  50. Streit WJ: Microglia as neuroprotective, immunocompetent cells of the CNS. Glia 2002, 40:133–139.PubMedView ArticleGoogle Scholar
  51. Walton NM, Sutter BM, Laywell ED, Levkoff LH, Kearns SM, Marshall GP, Scheffler B, Steindler DA: Microglia instruct subventricular zone neurogenesis. Glia 2006, 54:815–825.PubMedView ArticleGoogle Scholar
  52. Ziv Y, Ron N, Butovsky O, Landa G, Sudai E, Greenberg N, Cohen H, Kipnis J, Schwartz M: Immune cells contribute to the maintenance of neurogenesis and spatial learning abilities in adulthood. Nature Neuroscience 2006, 9:268–275.PubMedView ArticleGoogle Scholar
  53. Iliev AI, Stringaris AK, Nau R, Neumann H: Neuronal injury mediated via stimulation of microglial toll-like receptor-9 (TLR9). Faseb Journal 2004, 18:412–414.PubMedGoogle Scholar
  54. Kaushal V, Schlichter LC: Mechanisms of microglia-mediated neurotoxicity in a new model of the stroke penumbra. Journal of Neuroscience 2008, 28:2221–2230.PubMedView ArticleGoogle Scholar
  55. Liu B, Gao HM, Wang JY, Jeohn GH, Cooper CL, Hong JS: Role of nitric oxide in inflammation-mediated neurodegeneration. Nitric Oxide: Novel Actions, Deleterious Effects and Clinical Potential 2002, 962:318–331.Google Scholar
  56. Nikic I, Merkler D, Sorbara C, Brinkoetter M, Kreutzfeldt M, Bareyre FM, Bruck W, Bishop D, Misgeld T, Kerschensteiner M: A reversible form of axon damage in experimental autoimmune encephalomyelitis and multiple sclerosis. Nature Medicine 2011, 17:495-U135.PubMedView ArticleGoogle Scholar
  57. Waxman SG: Axonal conduction and injury in multiple sclerosis: the role of sodium channels. Nature Reviews Neuroscience 2006, 7:932–941.PubMedView ArticleGoogle Scholar
  58. Maskey D, Pradhan J, Kim HJ, Park KS, Ahn SC, Kim MJ: Immunohistochemical localization of calbindin D28-k, parvalbumin, and calretinin in the cerebellar cortex of the circling mouse.

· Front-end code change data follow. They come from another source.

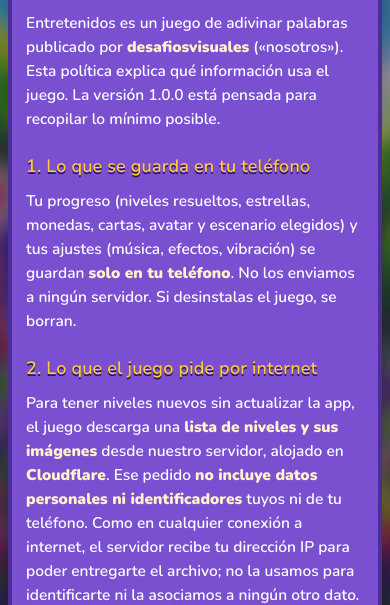
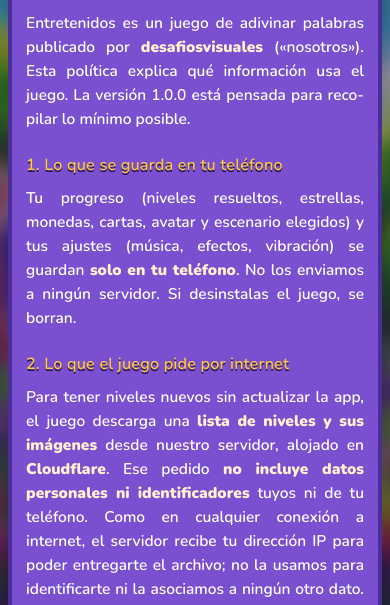
Before and after one commit to entretenidosofi-ui/entretenidos-privacidad, a plain HTML site: page index.html in a window 390 px wide. Shown: the part 228-833 px from the top of the page. Drawn offline with nearby package versions, Linux system fonts and the light colour scheme; a web font is replaced by a local one.

Commit message:
Texto justificado con guiones solo en palabras largas; títulos que entran a 384 px (S24)
Co-Authored-By: Claude Opus 5.5 <noreply@anthropic.com>

```diff
--- a/index.html
+++ b/index.html
@@ -24,7 +24,10 @@
     content: ""; position: fixed; inset: 0; z-index: -1;
     background: #3B2A6B url("fondo.jpg") center / cover no-repeat;
   }
-  p, li { overflow-wrap: break-word; }
+  /* Justificado, con guiones en español (lang="es") para que una columna angosta no deje huecos entre palabras. */
+  p, li { overflow-wrap: break-word; text-align: justify; hyphens: auto; -webkit-hyphens: auto;
+          hyphenate-limit-chars: 9 4 4; }   /* solo palabras largas, y nunca menos de 4 letras a cada lado */
+  .fecha { text-align: center; hyphens: none; }
   main { max-width: 760px; margin: 0 auto; padding: 22px 16px 48px; }
   .logo { display: block; width: min(420px, 82%); margin: 4px auto 14px; filter: drop-shadow(0 6px 10px rgba(0,0,0,.35)); }
   .tarjeta {
@@ -61,7 +64,8 @@
     h1 { font-size: 1.7rem; }
     .fecha { font-size: .82rem; margin-bottom: 14px; }
     .intro { background: none; padding: 0; border-radius: 0; }
-    h2 { font-size: 1.12rem; margin-top: 22px; }
+    /* El S24 muestra la página con 384 px de ancho: a 1.12rem «internet» quedaba sola abajo. */
+    h2 { font-size: clamp(.9rem, 4.15vw, 1.05rem); margin-top: 22px; }
     ul { padding-left: 18px; }
     .pastilla { padding: 10px 22px; border-width: 4px; }
   }
```
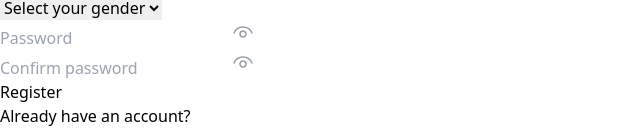
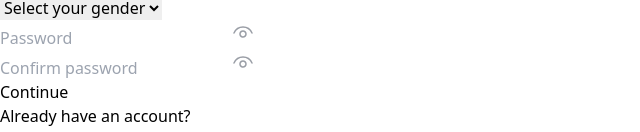
Before and after one commit to MUGISHA-Pascal/Student-Mentorship-Website, a React (Vite) app: page /register in a window 1280 px wide. Shown: the part 602-734 px from the top of the page, without its empty margins (0-640 px from the left). Built offline with nearby package versions, Linux system fonts and the light colour scheme.

Commit message:
final touches for btns

```diff
--- a/src/components/auth/register.tsx
+++ b/src/components/auth/register.tsx
@@ -133,11 +133,11 @@ const RegisterScreen: React.FC<RegisterScreenProps> = ({ onRegister }) => {
                     onChangeText={setConfirmPassword}
                 />
                 <button
-                    className={`w-full p-4 text-center rounded-full mt-10 mb-4 ${isButtonDisabled ? 'bg-gray-400' : 'bg-blue-600'} text-white text-lg font-semibold`}
+                    className={`w-4/5 py-4 px-[10%] text-center rounded-full mt-10 mb-4 ${isButtonDisabled ? 'bg-gray-400' : 'bg-blue-600'} text-white text-lg font-semibold`}
                     onClick={handleRegister}
                     disabled={isButtonDisabled}
                 >
-                    Register
+                    Continue
                 </button>
                 <div className="flex justify-center items-center mb-8">
                     <p className="text-gray-600 font-semibold">Already have an account?</p>
--- a/src/pages/login.tsx
+++ b/src/pages/login.tsx
@@ -105,7 +105,7 @@ const Login = () => {
             onChangeText={setPassword}
           />
           <button
-            className={`w-full p-4 text-center rounded-full mt-10 mb-4 ${isButtonDisabled ? 'bg-gray-400' : 'bg-blue-600'} text-white text-lg font-semibold`}
+            className={`w-4/5 py-4 px-[10%] text-center rounded-full mt-10 mb-4 ${isButtonDisabled ? 'bg-gray-400' : 'bg-blue-600'} text-white text-lg font-semibold`}
             onClick={handleLogin}
             disabled={isButtonDisabled || isSubmitting}
 
--- a/src/pages/register.tsx
+++ b/src/pages/register.tsx
@@ -110,6 +110,16 @@ const Register: React.FC = () => {
         theme: "colored",
       });
     } finally {
+      toast.error('Error during registration. Please try again.', {
+        position: "top-right",
+        autoClose: 5000,
+        hideProgressBar: false,
+        closeOnClick: true,
+        pauseOnHover: true,
+        draggable: true,
+        progress: undefined,
+        theme: "colored",
+      });
       setIsSubmitting(false);
     }
   };
```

Neuroscience Letters 2010, 483:132–136.PubMedView ArticleGoogle Scholar


© BioMed Central Ltd 2012

This article is published under license to BioMed Central Ltd. This is an Open Access article distributed under the terms of the Creative Commons Attribution License (, which permits unrestricted use, distribution, and reproduction in any medium, provided the original work is properly cited.